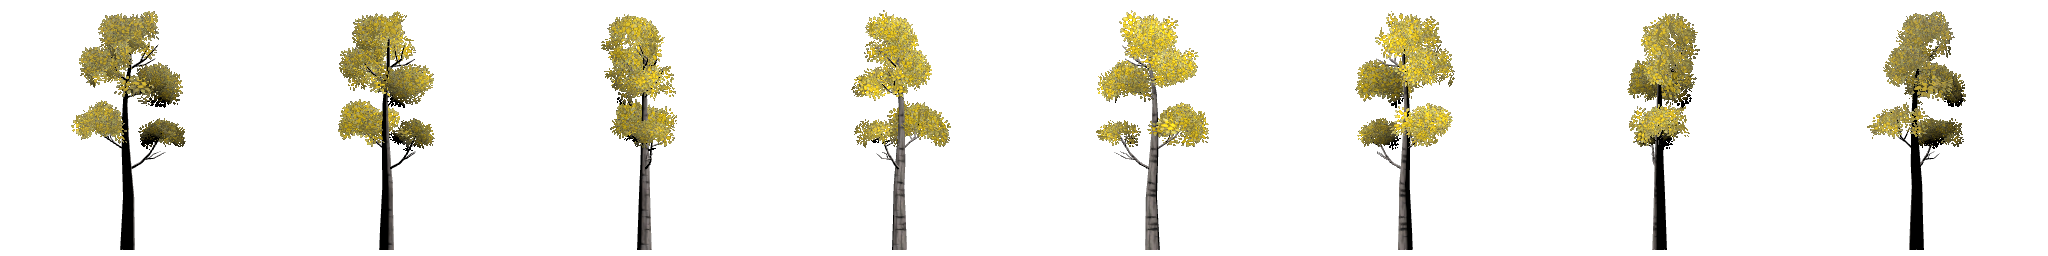
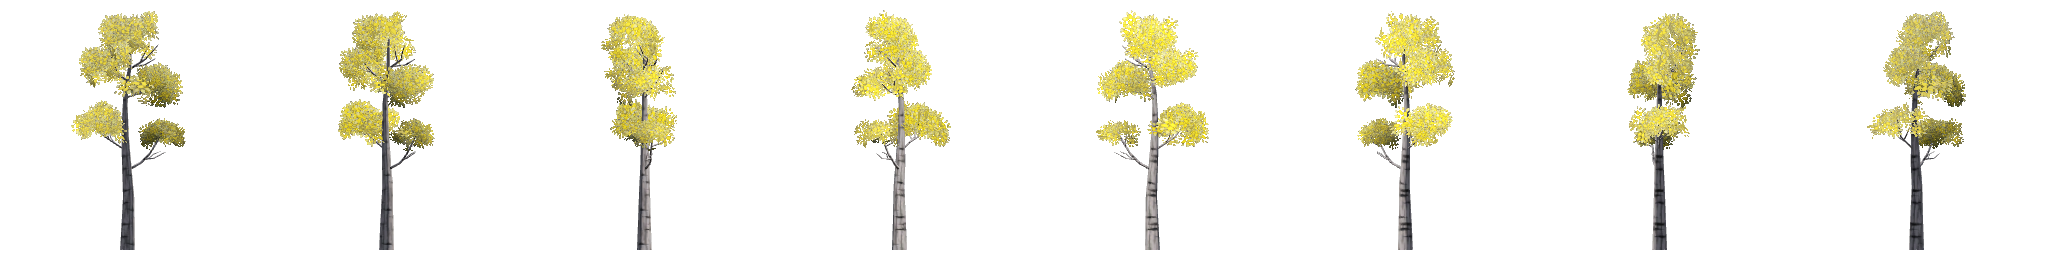
Update script to run as tool

diff --git a/assets/godot-shaders/shaders/billboard/impostor/README.md b/assets/godot-shaders/shaders/billboard/impostor/README.md
@@ -46,15 +46,17 @@ shader's `angle_offset_deg` uniform to realign it without rebaking.
 
 ## Step 1 — Bake the Atlas
 
-1. Create a new empty scene with a `Node3D` root.
-2. Attach `impostor_baker.gd` to the root.
+1. Add a `Node3D` anywhere in any open scene (a dedicated `res://tools/`
+   scene works well, but it can live temporarily in the model's own scene).
+2. Attach `impostor_baker.gd` to it. The script is a `@tool` script — it runs
+   inside the editor, no scene execution required.
 3. Configure the exported properties in the Inspector:
 
 | Property | Meaning | Notes |
 |----------|---------|-------|
 | `source_scene_path` | Scene to bake (`.tscn`, `.glb`, `.gltf`) | Root must be a `Node3D`. |
 | `output_path` | Where the PNG atlas is written | e.g. `res://impostors/tree_atlas.png`. Used as the pre-filled suggestion when the save dialog is enabled. |
-| `ask_output_path` | Show a save dialog on run | **On by default.** A `FileDialog` opens when the scene starts; pick where to save the atlas. Cancelling aborts the bake. Turn off for unattended/repeat bakes using `output_path` directly. |
+| `ask_output_path` | Show a save dialog when baking | **On by default.** A `FileDialog` opens when you click **Bake Atlas**; pick where to save. Cancelling aborts the bake. Turn off for unattended/repeat bakes using `output_path` directly. |
 | `frame_count` | Number of views around the Y axis | 8 = visible popping, 16 = good default, 32 = very smooth. |
 | `columns` | Frames per atlas row | 16 frames / 4 columns = 4×4 grid; 8 / 8 = single horizontal strip. |
 | `frame_size` | Pixel size of each cell (square) | 256 is a good starting point; 512 for hero props. |
@@ -71,8 +73,9 @@ at the origin), and sizes the view to
 `max(height, XZ-footprint diagonal) × (1 + margin)` — the diagonal is used
 because that is the widest the model can appear as the camera circles it.
 
-4. Run the scene (**F6**). It prints progress per frame, saves the PNG, and
-   quits automatically.
+4. Click the **Bake Atlas** button at the top of the Inspector. Progress is
+   printed to the Output panel, the PNG is saved, and the FileSystem dock is
+   rescanned automatically so the atlas appears immediately.
 5. Select the generated PNG in the FileSystem dock. Recommended import
    settings: keep **Mipmaps** on for distant objects (see Troubleshooting for
    the bleeding caveat), no compression artifacts issues expected with
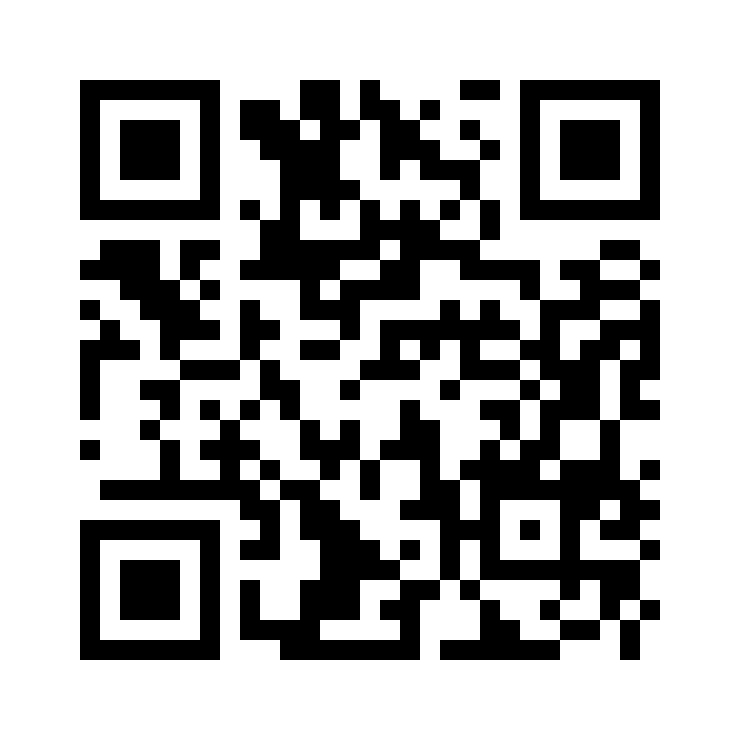
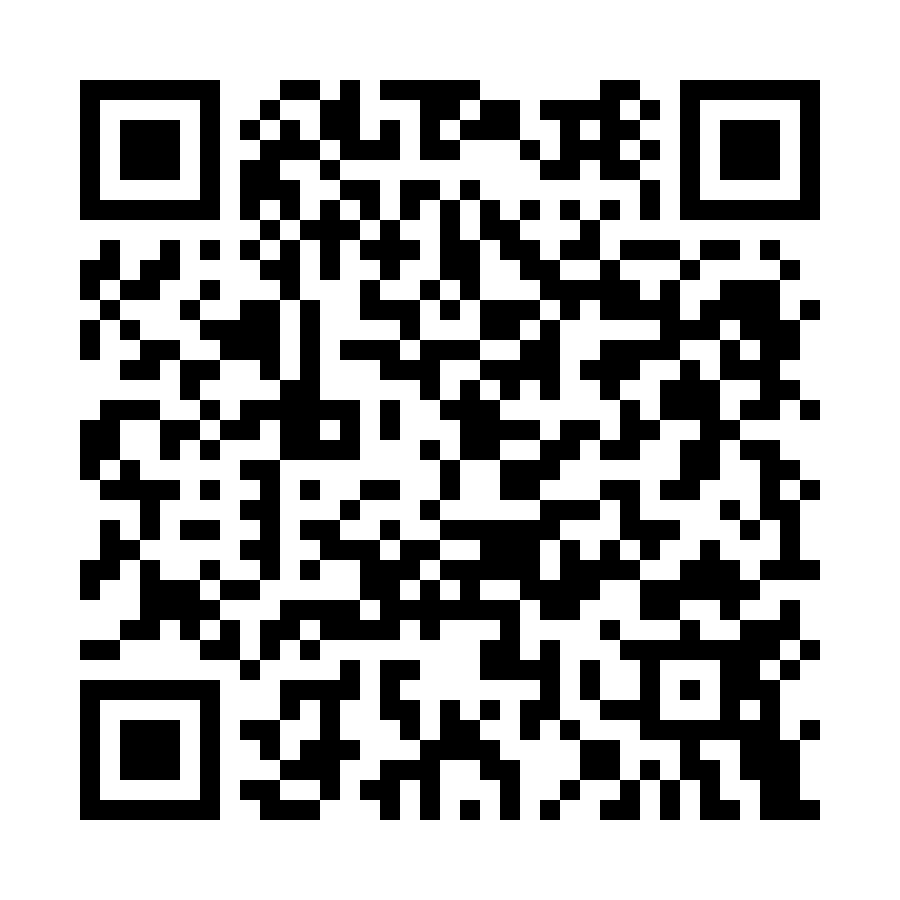
fix zavod qr code

diff --git a/zavod.md b/zavod.md
@@ -5,7 +5,7 @@ Aplikácia je dostupná **bezplatne** na operačných systémoch **Android**, **
 
 | Android | iOS |
 |-----|--------|
-|<a href="https://play.google.com/store/apps/details?id=com.alphabetpartner.zavod"><img src="https://play.google.com/intl/en_us/badges/static/images/badges/sk_badge_web_generic.png" alt="Android" width="350"/></a>|<a href="https://apps.apple.com/sk/app/"><img src="https://raw.githubusercontent.com/Martinedo/ObApp_promoting/master/resources/download_on_app_store_sk.png" alt="iOS" width="300"/></a>|
+|<a href="https://play.google.com/store/apps/details?id=com.alphabetpartner.zavod"><img src="https://play.google.com/intl/en_us/badges/static/images/badges/sk_badge_web_generic.png" alt="Android" width="350"/></a>|<a href="https://apps.apple.com/sk/app/závod/id6636554072"><img src="https://raw.githubusercontent.com/Martinedo/ObApp_promoting/master/resources/download_on_app_store_sk.png" alt="iOS" width="300"/></a>|
 |<img src="https://raw.githubusercontent.com/Martinedo/ObApp_promoting/master/resources/QR_images/zavod_android.png" alt="qr_android" width="300"/>|<img src="https://raw.githubusercontent.com/Martinedo/ObApp_promoting/master/resources/QR_images/zavod_ios.png" alt="qr_iOS" width="300"/>|
 | Minimum - Android 5.0 Lollipop| Min - iOS 12.4 alebo novší |
 
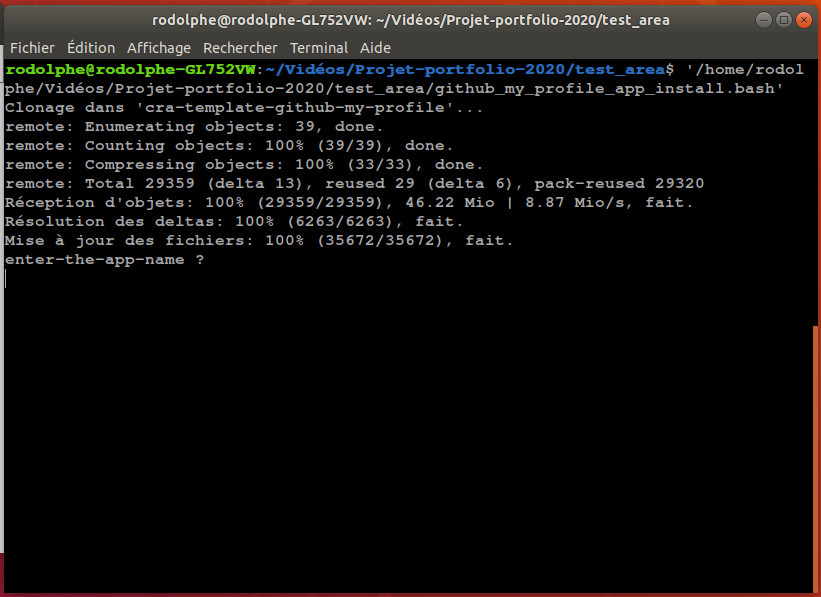
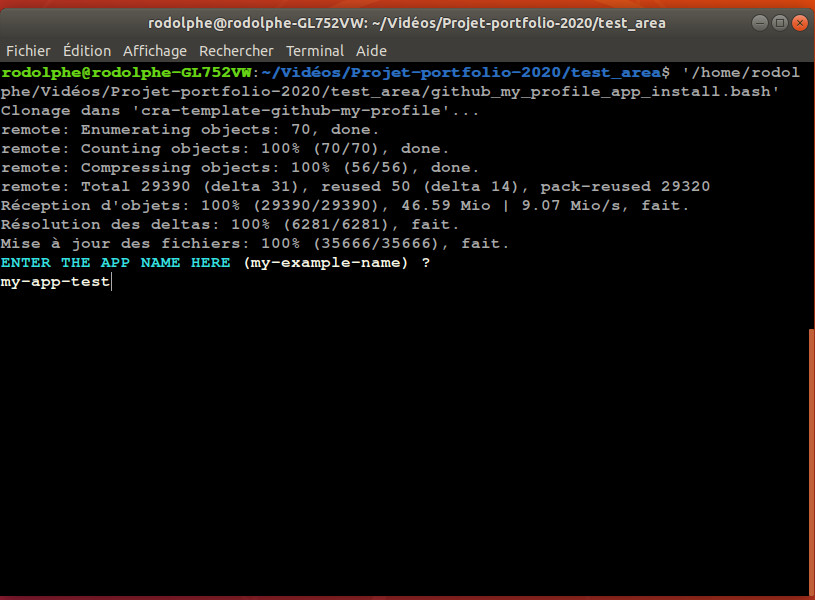
add script installation

Changed region(s): [[0.0, 0.0, 1.0, 0.995]]

diff --git a/README.md b/README.md
@@ -24,7 +24,8 @@ then press Enter key to continue installation
 
 <a id="raw-url" href="https://github.com/rodolphe37/cra-template-github-my-profile/blob/master/script_install/github_my_profile_app_install.zip?raw=true">👉 Download the zip file here 👈</a>
 
-![!install-step1](demo/install-script1.jpg)
+![!install-step1](demo/install-script1.1.jpg)
+![!install-step1b](demo/install-script1.jpg)
 ![!install-step2](demo/install-script2.jpg)
 ![!install-step3](demo/install-script3.jpg)
 
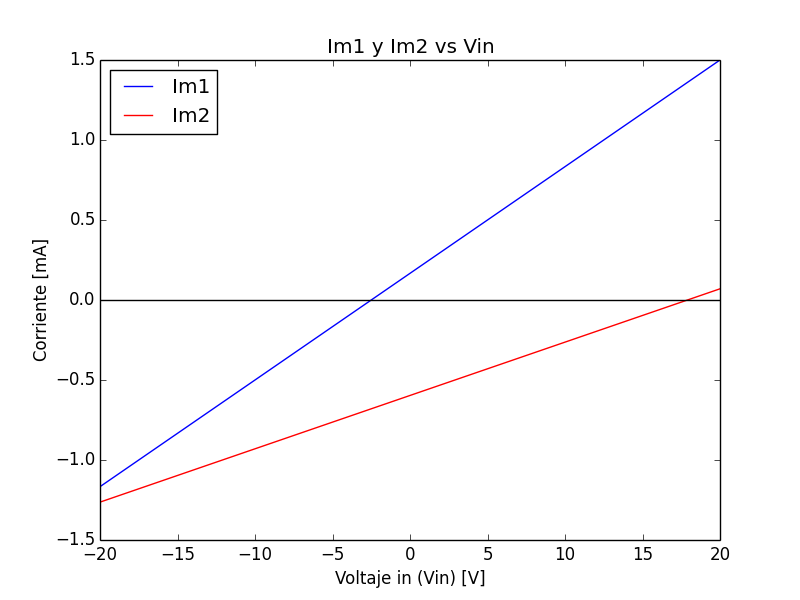
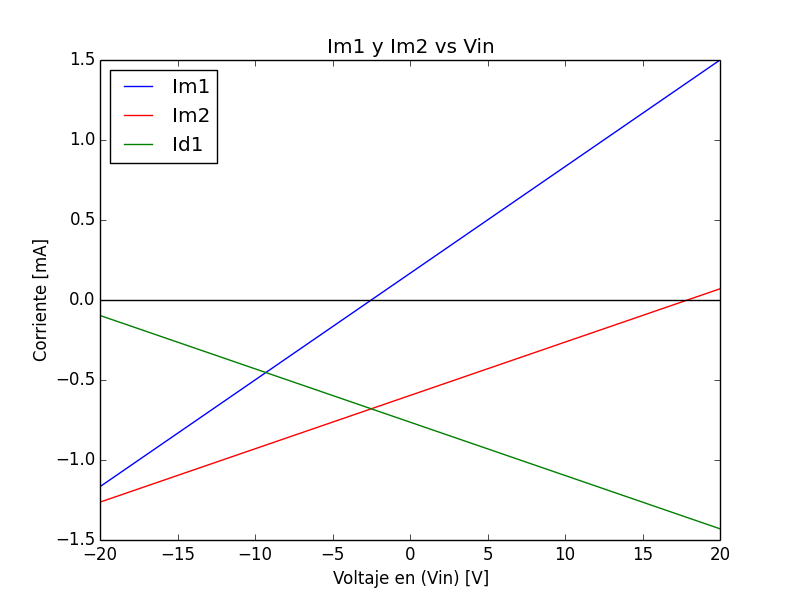
Vo

diff --git a/Tarea2_Vo.py b/Tarea2_Vo.py
@@ -28,21 +28,66 @@ zero = np.zeros(100)
 A=0
 for i in IIm1:
     if i<0.01 and i>-0.01:
-        print "Vc1 = " + str(VVin[A])
+        print "Vm1 = " + str(VVin[A])
     A+=1
 
 B=0
 for i in IIm2:
     if i<0.01 and i>-0.01:
-        print "Vc2 = " + str(VVin[B])
+        print "Vm2 = " + str(VVin[B])
     B+=1
+
+Id1 = IIm2 - IIm1
+
+C=0
+for i in Id1:
+    if i<0.01 and i>-0.01:
+        print "Vd1 = " + str(VVin[B])
+    C+=1
 
 #Graficas
 plt.plot(VVin,IIm1, label = "Im1")
 plt.plot(VVin,IIm2, c = "r", label = "Im2")
+plt.plot(VVin,Id1, c = "g", label = "Id1")
 plt.plot(VVin, zero, c = "k")
 plt.legend(loc = 2)
 plt.title("Im1 y Im2 vs Vin")
-plt.xlabel("Voltaje in (Vin) [V]")
+plt.xlabel("Voltaje en (Vin) [V]")
 plt.ylabel("Corriente [mA]")
 plt.savefig("Im1_Im2__Vin.png")
+plt.clf()
+
+#Constantes
+Vc1 = -1000.0
+Vc2 = 17.9
+R1 = 10000.0
+R2 = R1
+R3 = R1
+V1 = 10.0
+V2 = 5.0
+Vg = 0.7
+
+#Funcion de Vo
+def Vo(Vin):
+    ans = np.array([])
+    for i in Vin:
+        if i < Vc2:
+            ans = np.append(ans,i)
+        else:
+            a = ((R3/(R3+R1))*i) - Vg + V2
+            ans = np.append(ans,a)
+    return ans
+
+#Linea de Vc2
+one = np.ones(100)
+vcc2 = one*Vc2
+
+#Grafica
+plt.plot(VVin,Vo(VVin))
+plt.plot(vcc2,VVin, c = "y", label = "Vc2")
+plt.legend(loc = 2)
+plt.title("Vo vs Vin")
+plt.xlabel("Voltaje en Vin [V]")
+plt.ylabel("Voltaje en Vo [V]")
+plt.savefig("Vo_vs_Vin.png")
+plt.clf()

* * * * * * *

Type the listing above out again exactly, and omit all pictures.

Update script to run as tool

diff --git a/assets/godot-shaders/shaders/billboard/impostor/README.md b/assets/godot-shaders/shaders/billboard/impostor/README.md
@@ -46,15 +46,17 @@ shader's `angle_offset_deg` uniform to realign it without rebaking.
 
 ## Step 1 — Bake the Atlas
 
-1. Create a new empty scene with a `Node3D` root.
-2. Attach `impostor_baker.gd` to the root.
+1. Add a `Node3D` anywhere in any open scene (a dedicated `res://tools/`
+   scene works well, but it can live temporarily in the model's own scene).
+2. Attach `impostor_baker.gd` to it. The script is a `@tool` script — it runs
+   inside the editor, no scene execution required.
 3. Configure the exported properties in the Inspector:
 
 | Property | Meaning | Notes |
 |----------|---------|-------|
 | `source_scene_path` | Scene to bake (`.tscn`, `.glb`, `.gltf`) | Root must be a `Node3D`. |
 | `output_path` | Where the PNG atlas is written | e.g. `res://impostors/tree_atlas.png`. Used as the pre-filled suggestion when the save dialog is enabled. |
-| `ask_output_path` | Show a save dialog on run | **On by default.** A `FileDialog` opens when the scene starts; pick where to save the atlas. Cancelling aborts the bake. Turn off for unattended/repeat bakes using `output_path` directly. |
+| `ask_output_path` | Show a save dialog when baking | **On by default.** A `FileDialog` opens when you click **Bake Atlas**; pick where to save. Cancelling aborts the bake. Turn off for unattended/repeat bakes using `output_path` directly. |
 | `frame_count` | Number of views around the Y axis | 8 = visible popping, 16 = good default, 32 = very smooth. |
 | `columns` | Frames per atlas row | 16 frames / 4 columns = 4×4 grid; 8 / 8 = single horizontal strip. |
 | `frame_size` | Pixel size of each cell (square) | 256 is a good starting point; 512 for hero props. |
@@ -71,8 +73,9 @@ at the origin), and sizes the view to
 `max(height, XZ-footprint diagonal) × (1 + margin)` — the diagonal is used
 because that is the widest the model can appear as the camera circles it.
 
-4. Run the scene (**F6**). It prints progress per frame, saves the PNG, and
-   quits automatically.
+4. Click the **Bake Atlas** button at the top of the Inspector. Progress is
+   printed to the Output panel, the PNG is saved, and the FileSystem dock is
+   rescanned automatically so the atlas appears immediately.
 5. Select the generated PNG in the FileSystem dock. Recommended import
    settings: keep **Mipmaps** on for distant objects (see Troubleshooting for
    the bleeding caveat), no compression artifacts issues expected with
fix zavod qr code

diff --git a/zavod.md b/zavod.md
@@ -5,7 +5,7 @@ Aplikácia je dostupná **bezplatne** na operačných systémoch **Android**, **
 
 | Android | iOS |
 |-----|--------|
-|<a href="https://play.google.com/store/apps/details?id=com.alphabetpartner.zavod"><img src="https://play.google.com/intl/en_us/badges/static/images/badges/sk_badge_web_generic.png" alt="Android" width="350"/></a>|<a href="https://apps.apple.com/sk/app/"><img src="https://raw.githubusercontent.com/Martinedo/ObApp_promoting/master/resources/download_on_app_store_sk.png" alt="iOS" width="300"/></a>|
+|<a href="https://play.google.com/store/apps/details?id=com.alphabetpartner.zavod"><img src="https://play.google.com/intl/en_us/badges/static/images/badges/sk_badge_web_generic.png" alt="Android" width="350"/></a>|<a href="https://apps.apple.com/sk/app/závod/id6636554072"><img src="https://raw.githubusercontent.com/Martinedo/ObApp_promoting/master/resources/download_on_app_store_sk.png" alt="iOS" width="300"/></a>|
 |<img src="https://raw.githubusercontent.com/Martinedo/ObApp_promoting/master/resources/QR_images/zavod_android.png" alt="qr_android" width="300"/>|<img src="https://raw.githubusercontent.com/Martinedo/ObApp_promoting/master/resources/QR_images/zavod_ios.png" alt="qr_iOS" width="300"/>|
 | Minimum - Android 5.0 Lollipop| Min - iOS 12.4 alebo novší |
 
add script installation

Changed region(s): [[0.0, 0.0, 1.0, 0.995]]

diff --git a/README.md b/README.md
@@ -24,7 +24,8 @@ then press Enter key to continue installation
 
 <a id="raw-url" href="https://github.com/rodolphe37/cra-template-github-my-profile/blob/master/script_install/github_my_profile_app_install.zip?raw=true">👉 Download the zip file here 👈</a>
 
-![!install-step1](demo/install-script1.jpg)
+![!install-step1](demo/install-script1.1.jpg)
+![!install-step1b](demo/install-script1.jpg)
 ![!install-step2](demo/install-script2.jpg)
 ![!install-step3](demo/install-script3.jpg)
 
Vo

diff --git a/Tarea2_Vo.py b/Tarea2_Vo.py
@@ -28,21 +28,66 @@ zero = np.zeros(100)
 A=0
 for i in IIm1:
     if i<0.01 and i>-0.01:
-        print "Vc1 = " + str(VVin[A])
+        print "Vm1 = " + str(VVin[A])
     A+=1
 
 B=0
 for i in IIm2:
     if i<0.01 and i>-0.01:
-        print "Vc2 = " + str(VVin[B])
+        print "Vm2 = " + str(VVin[B])
     B+=1
+
+Id1 = IIm2 - IIm1
+
+C=0
+for i in Id1:
+    if i<0.01 and i>-0.01:
+        print "Vd1 = " + str(VVin[B])
+    C+=1
 
 #Graficas
 plt.plot(VVin,IIm1, label = "Im1")
 plt.plot(VVin,IIm2, c = "r", label = "Im2")
+plt.plot(VVin,Id1, c = "g", label = "Id1")
 plt.plot(VVin, zero, c = "k")
 plt.legend(loc = 2)
 plt.title("Im1 y Im2 vs Vin")
-plt.xlabel("Voltaje in (Vin) [V]")
+plt.xlabel("Voltaje en (Vin) [V]")
 plt.ylabel("Corriente [mA]")
 plt.savefig("Im1_Im2__Vin.png")
+plt.clf()
+
+#Constantes
+Vc1 = -1000.0
+Vc2 = 17.9
+R1 = 10000.0
+R2 = R1
+R3 = R1
+V1 = 10.0
+V2 = 5.0
+Vg = 0.7
+
+#Funcion de Vo
+def Vo(Vin):
+    ans = np.array([])
+    for i in Vin:
+        if i < Vc2:
+            ans = np.append(ans,i)
+        else:
+            a = ((R3/(R3+R1))*i) - Vg + V2
+            ans = np.append(ans,a)
+    return ans
+
+#Linea de Vc2
+one = np.ones(100)
+vcc2 = one*Vc2
+
+#Grafica
+plt.plot(VVin,Vo(VVin))
+plt.plot(vcc2,VVin, c = "y", label = "Vc2")
+plt.legend(loc = 2)
+plt.title("Vo vs Vin")
+plt.xlabel("Voltaje en Vin [V]")
+plt.ylabel("Voltaje en Vo [V]")
+plt.savefig("Vo_vs_Vin.png")
+plt.clf()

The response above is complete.